An aunt and uncle ultimately took Delafield in and raised him. He went on to thrive at Arizona State, where a mentor at the Mayo Clinic, Dr. Marion Kelley, encouraged him to apply to Indiana University School of Medicine. Once admitted, Delafield received scholarships to make his training affordable and allow him to follow his passion: Practicing in under-served communities.

Dr. Jerome Adams

Dr. Gus Watanabe was clear during an admissions interview with Jerome Adams (MD Class of 2001): He wanted him at IU School of Medicine. “What will it take for you to come here?” asked the esteemed former head of the Department of Medicine. Adams’ response was direct. “Based on my family’s situation, I really need to go where I can receive the most financial aid,” he replied. Adams’ credentials glittered: A 3.97 GPA at the University of Maryland, undergraduate research time with a Nobel Prize winner, and Harvard and Washington University in hot pursuit.

Watanabe’s instincts about Adams were prescient, considering Adams went on to become an anesthesiologist, Indiana Health Commissioner and U.S. Surgeon General. Recruiting Adams, who grew up the son of two modest teachers in Maryland, to IU School of Medicine required making a competitive aid offer. Watanabe floated the possibility of scholarship packages that would cover all of Adams’ costs. “If you offer me that, I’ll sign on the dotted line,” said Adams, who benefited from the Lilly Scholarship while a student at IU School of Medicine.

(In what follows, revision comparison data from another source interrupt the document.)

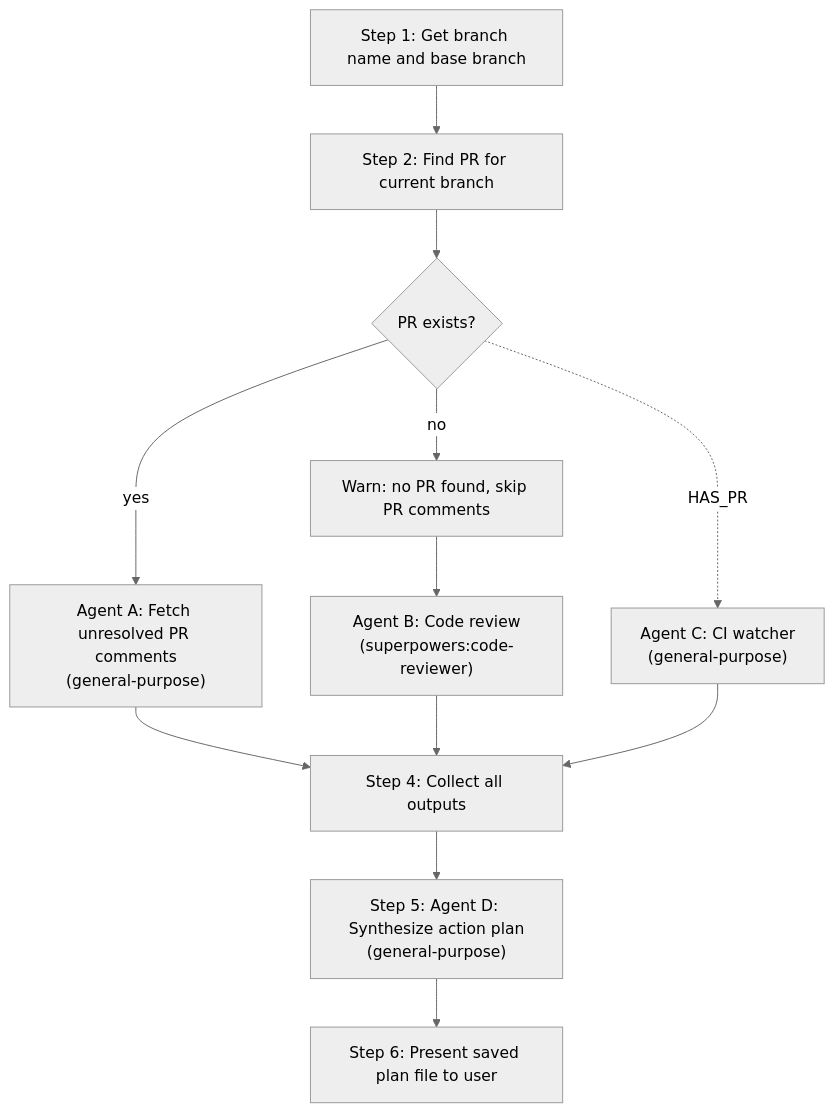
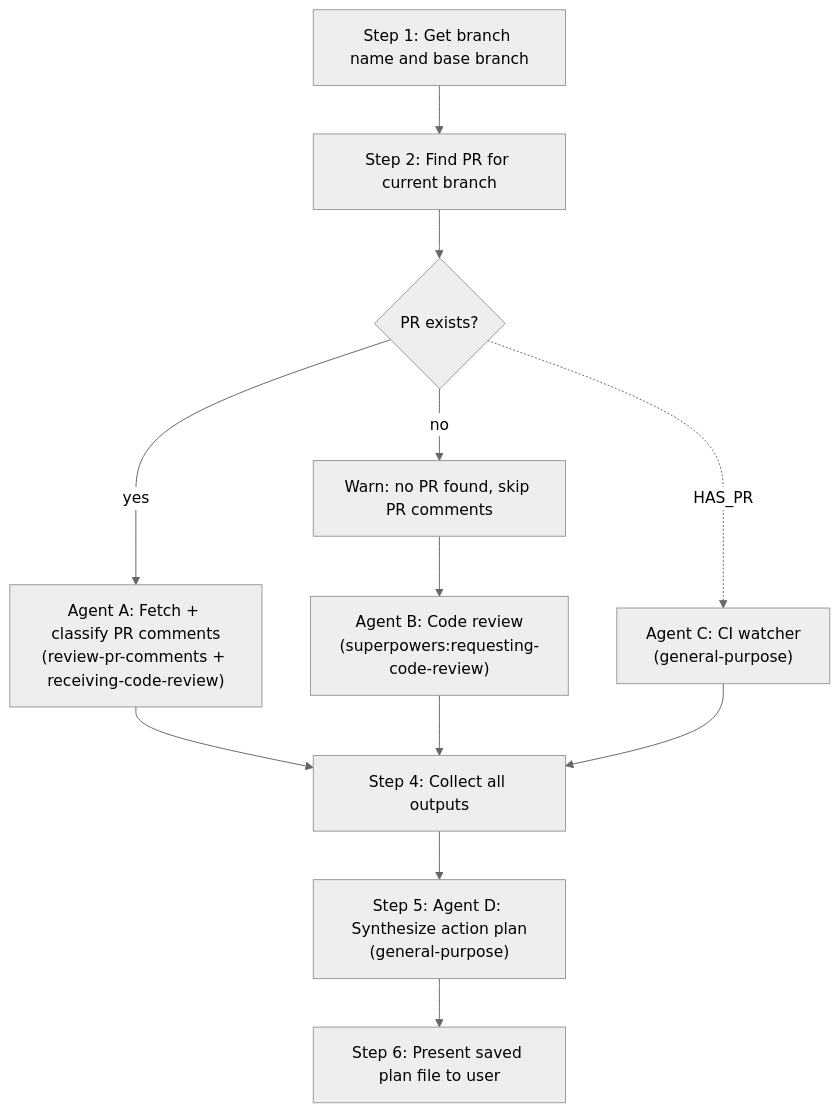
One commit to haldunanil/agent-skills changed the diagram in skills/comprehensive-review/SKILL.md. Above: the diagram before and after it, drawn with Mermaid (neutral theme). The commit also changed other lines of this file and 1 other file, not shown here.

First line of the commit message:
skill: repair comprehensive-review subagent dispatch and delegate to upstream

````diff
--- a/skills/comprehensive-review/SKILL.md
+++ b/skills/comprehensive-review/SKILL.md
@@ -23,14 +23,14 @@
 ```mermaid
 flowchart TB
     S1["Step 1: Get branch name and base branch"] --> S2["Step 2: Find PR for current branch"]
     S2 --> D{"PR exists?"}
-    D -- yes --> A["Agent A: Fetch unresolved PR comments\n(general-purpose)"]
+    D -- yes --> A["Agent A: Fetch + classify PR comments\n(review-pr-comments + receiving-code-review)"]
     D -- no --> W["Warn: no PR found, skip PR comments"]
     D -.->|HAS_PR| C["Agent C: CI watcher\n(general-purpose)"]
-    W --> B["Agent B: Code review\n(superpowers:code-reviewer)"]
+    W --> B["Agent B: Code review\n(superpowers:requesting-code-review)"]
     A --> S4["Step 4: Collect all outputs"]
     B --> S4
     C --> S4
     S4 --> S5["Step 5: Agent D: Synthesize action plan\n(general-purpose)"]
     S5 --> S6["Step 6: Present saved plan file to user"]
 ```
````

Today, it crystallizes Adams’ view on the importance of a diversity scholarship at the IU School of Medicine: “You need to understand what the market is providing for those individuals and put a competitive proposal on the table.”

Fundraising Committee Members

Rick Cottrell, MD
Sean E. Gardner, MD
George E. Branam, MD
Rick D. Kiovsky, MD
Ragan Brackett, MD
Toni Austin-Glass, MD
Tina M. Harris, MD

Diversity at IU School of Medicine

At IU School of Medicine, the commitment to diversity includes race, ethnicity, gender and gender identity, religion, socio-economic status, age, geography of origin and residence, sexual orientation, disability, work style and other aspects of human attributes and behaviors. Details about how IU School of Medicine fosters and promotes diversity in the education and working environment is available through the Office of Diversity Affairs.